Doolally is my favourite of all the wonderful Indian words given to the English language. Doolally is common British slang for insane, silly or eccentric. It comes from the days of the Raj when the British Army had a post at Deolali, near Bombay. It was the main staging post for British troops on their way into or out of India. While they waited for the boats to take them home, the heat, dust and boredom made some of them go a little mad. It Ain’t Half Hot, Mum, the English comedy program of the late 1970s, about a British Army concert party in India, was set in Deolali. The Australian expression “do your lolly” is thought to be a version of doolally.
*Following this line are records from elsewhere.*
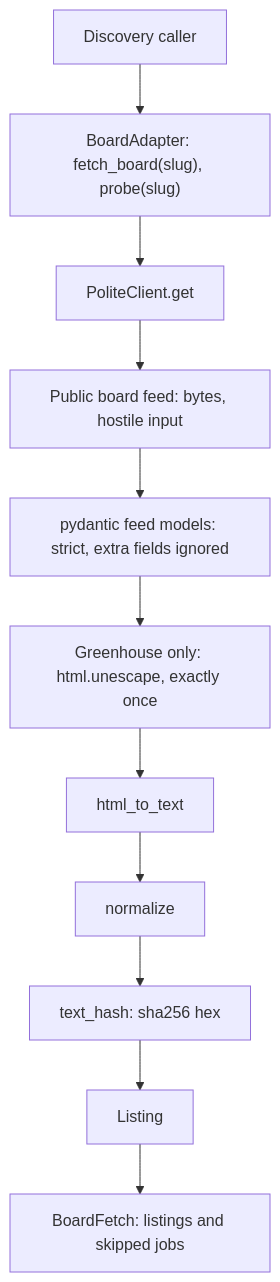
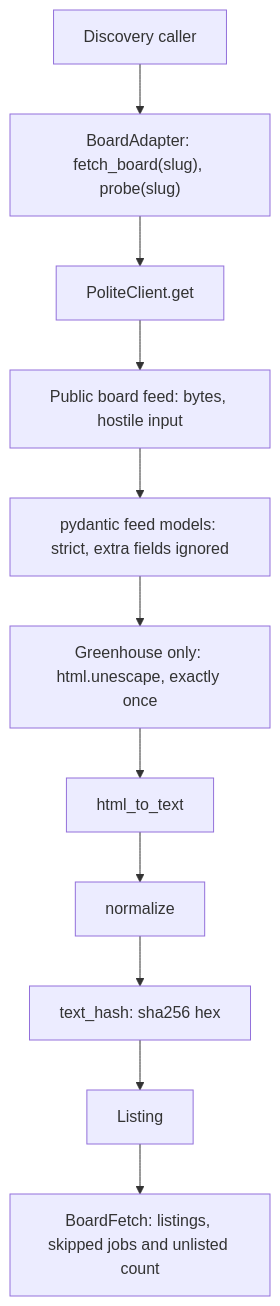
One commit to jpalicke/cypress-creek-job-board changed the third of 4 diagrams in docs/architecture.md. Above: the diagram before and after it, drawn with Mermaid. The commit also changed other lines of this file and 6 other files, not shown here.

````diff
--- a/docs/architecture.md
+++ b/docs/architecture.md
@@ -83,13 +83,13 @@
 ```mermaid
 flowchart TD
     caller[Discovery caller] --> adapter["BoardAdapter: fetch_board(slug), probe(slug)"]
     adapter --> client["PoliteClient.get"]
     client --> feed["Public board feed: bytes, hostile input"]
     feed --> schema["pydantic feed models: strict, extra fields ignored"]
     schema --> unescape["Greenhouse only: html.unescape, exactly once"]
     unescape --> text["html_to_text"]
     text --> norm["normalize"]
     norm --> hash["text_hash: sha256 hex"]
     hash --> listing["Listing"]
-    listing --> result["BoardFetch: listings and skipped jobs"]
+    listing --> result["BoardFetch: listings, skipped jobs and unlisted count"]
 ```
````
There are a lot of other Indian words that have found their way into English apart from curry (Tamil kari meaning sauce, relish for rice) poppadoms, garam masala, mulligatawny, and all those other culinary Indian words.
Jungle entered English from the Hindi jangal meaning desert, forest, wasteland, or uncultivated ground.
Juggernaut is one of the names of the god Krishna (literally meaning lord of the world) but entered English as a reference to the huge wagon that carried a statue of Krishna in an annual procession through the town of Puri
Shampoo comes, from Hindi champo, meaning to press, knead the muscles, and is equivalent to the modern verb chumpi which means a head massage with oil.
Bangles are a form of traditional Indian ring-shaped bracelet from Hindi bangri meaning a colored glass bracelet or anklet.
Pariah, the social outcast, originates from a Tamil word for drummer. Drumming at Southern Indian festivals was the duty of members of one of the lower castes. It was applied by Europeans to members of any low Hindu caste and became extended to mean social outcast in about 1819.
Khaki from the Urdu word khaki meaning dusty came originally from khak the Persian word for dust. Khaki was first introduced in the uniforms of the British cavalry in India in 1846.
Pyjama comes from Persian for pai for leg and jamah for garment. They were loose fitting trousers worn by Muslims in India and adopted by Europeans there, especially for nightwear.
Catamaran from the Tamil word, kattumaram, refers to to kattu, to tie, teamed with maram, wooden log to give tied wood referring to the log tied to the side of a hull.
Loot is derived from the Hindi word, lut, meaning booty, stolen property.
Swastika was originally a religious symbol of good luck from Sanskrit, svastika, which literally meant being fortunate. The German word was Hakenkreuz, which is literally hook-cross.
Thug comes from Marathi, thag, a cheat, swindler which was given to a member of a gang of murderers and robbers in India who strangled their victims.
Verandah comes from Hindi, varanda, which probably originated from the Portuguese word varanda for a long balcony or terrace.
Pundit comes from the Hindi, Pandit, for a learned Brahman scholar or priest.
Mango comes from Tamil, mankay, from man for mango tree and kay for fruit.
Bungalow comes from Hindi bangla for a low, thatched house, but it literally means Bengalese, having been used to describe a house in the Bengal style.